What the exercise asks:
In the data below, locate each line with the word "ipynb" and list it.

Data section Start Marker

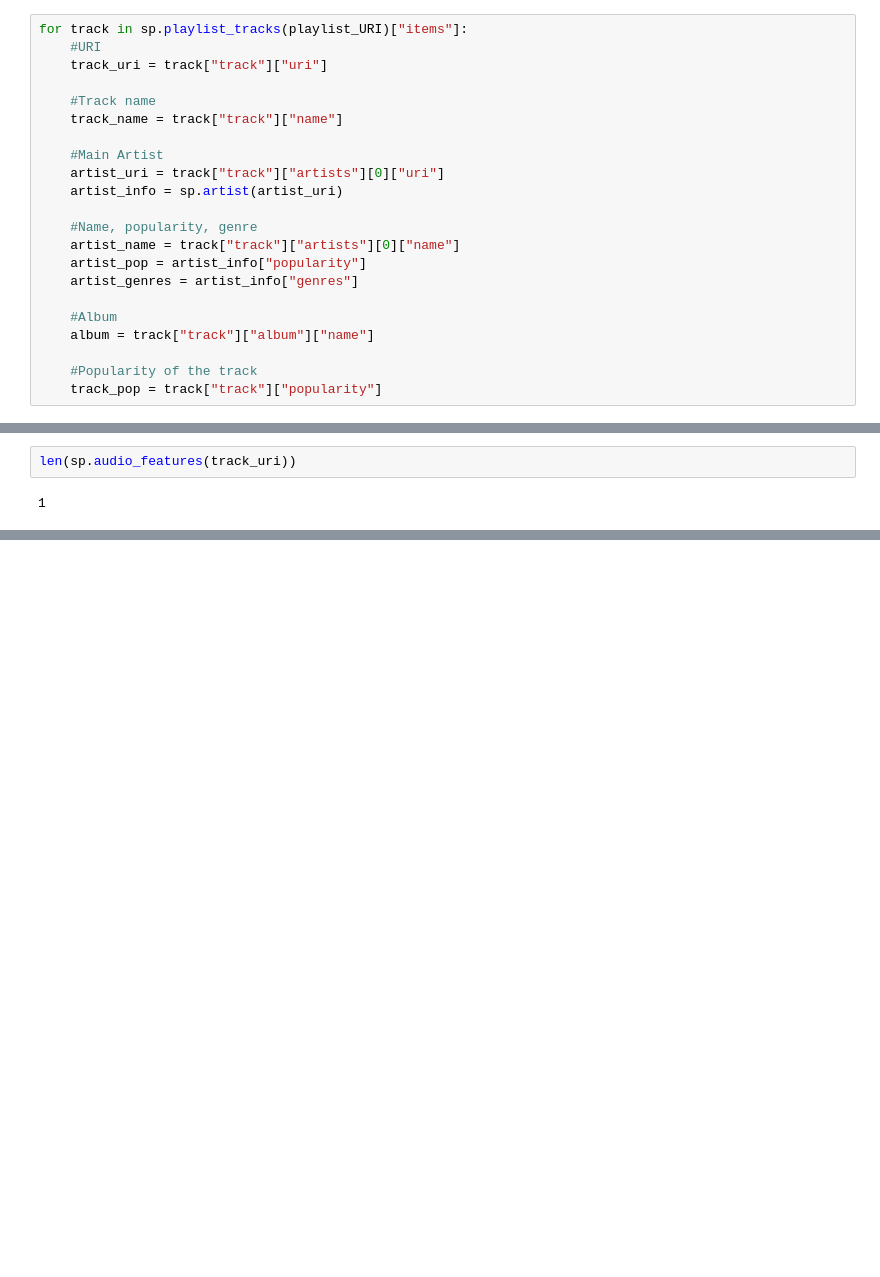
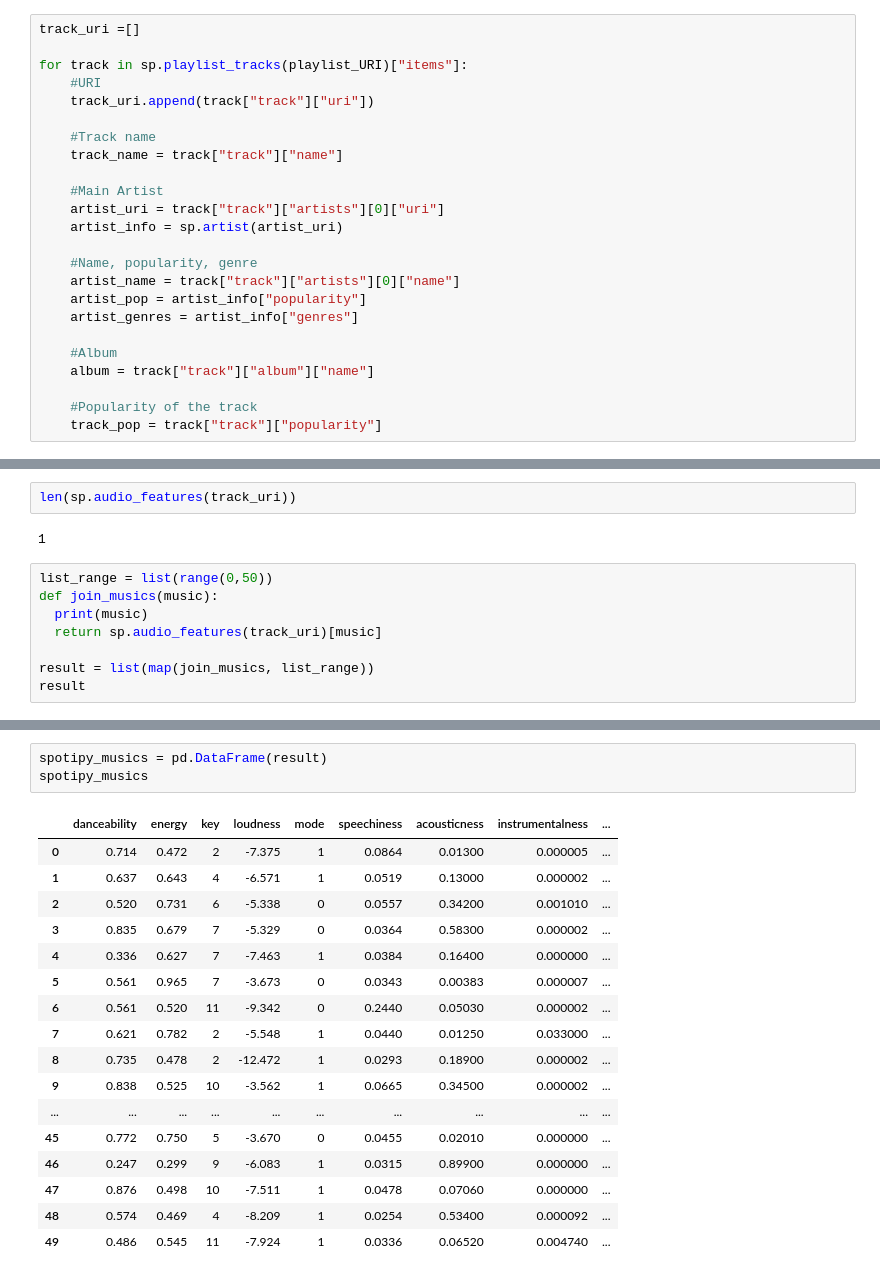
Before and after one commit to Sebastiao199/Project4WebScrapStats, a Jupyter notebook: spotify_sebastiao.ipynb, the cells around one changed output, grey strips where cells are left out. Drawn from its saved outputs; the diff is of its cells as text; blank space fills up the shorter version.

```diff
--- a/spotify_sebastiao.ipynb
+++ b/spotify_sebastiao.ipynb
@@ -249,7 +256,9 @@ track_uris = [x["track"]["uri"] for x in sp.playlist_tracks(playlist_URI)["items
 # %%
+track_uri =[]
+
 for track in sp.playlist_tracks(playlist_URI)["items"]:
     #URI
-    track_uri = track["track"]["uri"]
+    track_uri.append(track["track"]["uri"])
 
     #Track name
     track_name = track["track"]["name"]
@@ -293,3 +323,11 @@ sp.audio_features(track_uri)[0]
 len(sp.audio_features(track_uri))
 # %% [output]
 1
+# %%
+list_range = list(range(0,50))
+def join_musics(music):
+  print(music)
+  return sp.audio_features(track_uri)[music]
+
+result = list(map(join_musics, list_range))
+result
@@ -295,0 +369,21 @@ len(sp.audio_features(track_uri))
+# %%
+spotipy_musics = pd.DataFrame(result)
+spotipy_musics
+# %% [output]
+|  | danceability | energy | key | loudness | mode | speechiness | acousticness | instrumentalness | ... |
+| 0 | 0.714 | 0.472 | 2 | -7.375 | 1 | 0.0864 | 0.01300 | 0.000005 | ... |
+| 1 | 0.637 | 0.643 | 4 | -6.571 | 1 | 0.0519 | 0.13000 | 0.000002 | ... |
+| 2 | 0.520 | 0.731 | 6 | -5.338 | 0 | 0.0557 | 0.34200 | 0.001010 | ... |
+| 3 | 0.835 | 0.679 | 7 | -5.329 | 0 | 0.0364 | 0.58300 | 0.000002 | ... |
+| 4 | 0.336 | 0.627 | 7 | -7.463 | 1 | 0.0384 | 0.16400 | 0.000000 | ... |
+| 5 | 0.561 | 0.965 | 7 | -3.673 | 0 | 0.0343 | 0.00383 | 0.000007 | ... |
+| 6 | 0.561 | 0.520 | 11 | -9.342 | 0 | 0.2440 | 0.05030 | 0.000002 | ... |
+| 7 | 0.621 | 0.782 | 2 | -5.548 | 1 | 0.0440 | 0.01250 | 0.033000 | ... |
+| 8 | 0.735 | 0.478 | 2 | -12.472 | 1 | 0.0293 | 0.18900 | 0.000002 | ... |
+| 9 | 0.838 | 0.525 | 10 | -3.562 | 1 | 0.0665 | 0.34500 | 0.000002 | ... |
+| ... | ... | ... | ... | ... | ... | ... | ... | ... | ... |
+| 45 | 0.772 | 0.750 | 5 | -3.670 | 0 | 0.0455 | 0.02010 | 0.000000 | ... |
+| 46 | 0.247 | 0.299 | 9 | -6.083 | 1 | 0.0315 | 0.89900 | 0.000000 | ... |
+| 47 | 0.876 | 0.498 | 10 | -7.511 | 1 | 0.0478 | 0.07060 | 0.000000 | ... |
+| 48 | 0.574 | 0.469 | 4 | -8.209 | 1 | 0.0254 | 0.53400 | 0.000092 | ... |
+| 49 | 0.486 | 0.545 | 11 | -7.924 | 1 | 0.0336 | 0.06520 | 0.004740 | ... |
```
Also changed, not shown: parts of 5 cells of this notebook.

Data section End Marker
Data section Start Marker

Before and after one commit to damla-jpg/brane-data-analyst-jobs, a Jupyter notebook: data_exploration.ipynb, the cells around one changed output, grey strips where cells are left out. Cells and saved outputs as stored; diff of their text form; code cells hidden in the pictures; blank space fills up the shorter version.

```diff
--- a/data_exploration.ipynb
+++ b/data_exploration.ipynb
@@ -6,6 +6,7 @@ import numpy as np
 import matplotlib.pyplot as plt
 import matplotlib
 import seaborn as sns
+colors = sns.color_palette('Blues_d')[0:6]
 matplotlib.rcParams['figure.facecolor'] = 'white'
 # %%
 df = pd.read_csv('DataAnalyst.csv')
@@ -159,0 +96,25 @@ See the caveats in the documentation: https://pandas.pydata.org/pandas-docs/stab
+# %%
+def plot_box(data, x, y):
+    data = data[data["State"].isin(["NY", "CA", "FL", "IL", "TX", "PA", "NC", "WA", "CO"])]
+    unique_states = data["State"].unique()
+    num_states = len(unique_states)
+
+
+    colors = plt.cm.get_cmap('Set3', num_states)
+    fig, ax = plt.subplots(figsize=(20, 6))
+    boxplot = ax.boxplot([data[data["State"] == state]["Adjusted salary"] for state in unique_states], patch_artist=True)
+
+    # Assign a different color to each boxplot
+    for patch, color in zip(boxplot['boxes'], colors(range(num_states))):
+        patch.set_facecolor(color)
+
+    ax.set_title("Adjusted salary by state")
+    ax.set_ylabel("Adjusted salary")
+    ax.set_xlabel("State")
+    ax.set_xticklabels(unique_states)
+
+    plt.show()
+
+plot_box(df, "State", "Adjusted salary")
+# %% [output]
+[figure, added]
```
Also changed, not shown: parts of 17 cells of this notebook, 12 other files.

Data section End Marker

Solution to the exercise:
Before and after one commit to Sebastiao199/Project4WebScrapStats, a Jupyter notebook: spotify_sebastiao.ipynb, the cells around one changed output, grey strips where cells are left out. Drawn from its saved outputs; the diff is of its cells as text; blank space fills up the shorter version.
--- a/spotify_sebastiao.ipynb
+++ b/spotify_sebastiao.ipynb
Before and after one commit to damla-jpg/brane-data-analyst-jobs, a Jupyter notebook: data_exploration.ipynb, the cells around one changed output, grey strips where cells are left out. Cells and saved outputs as stored; diff of their text form; code cells hidden in the pictures; blank space fills up the shorter version.
--- a/data_exploration.ipynb
+++ b/data_exploration.ipynb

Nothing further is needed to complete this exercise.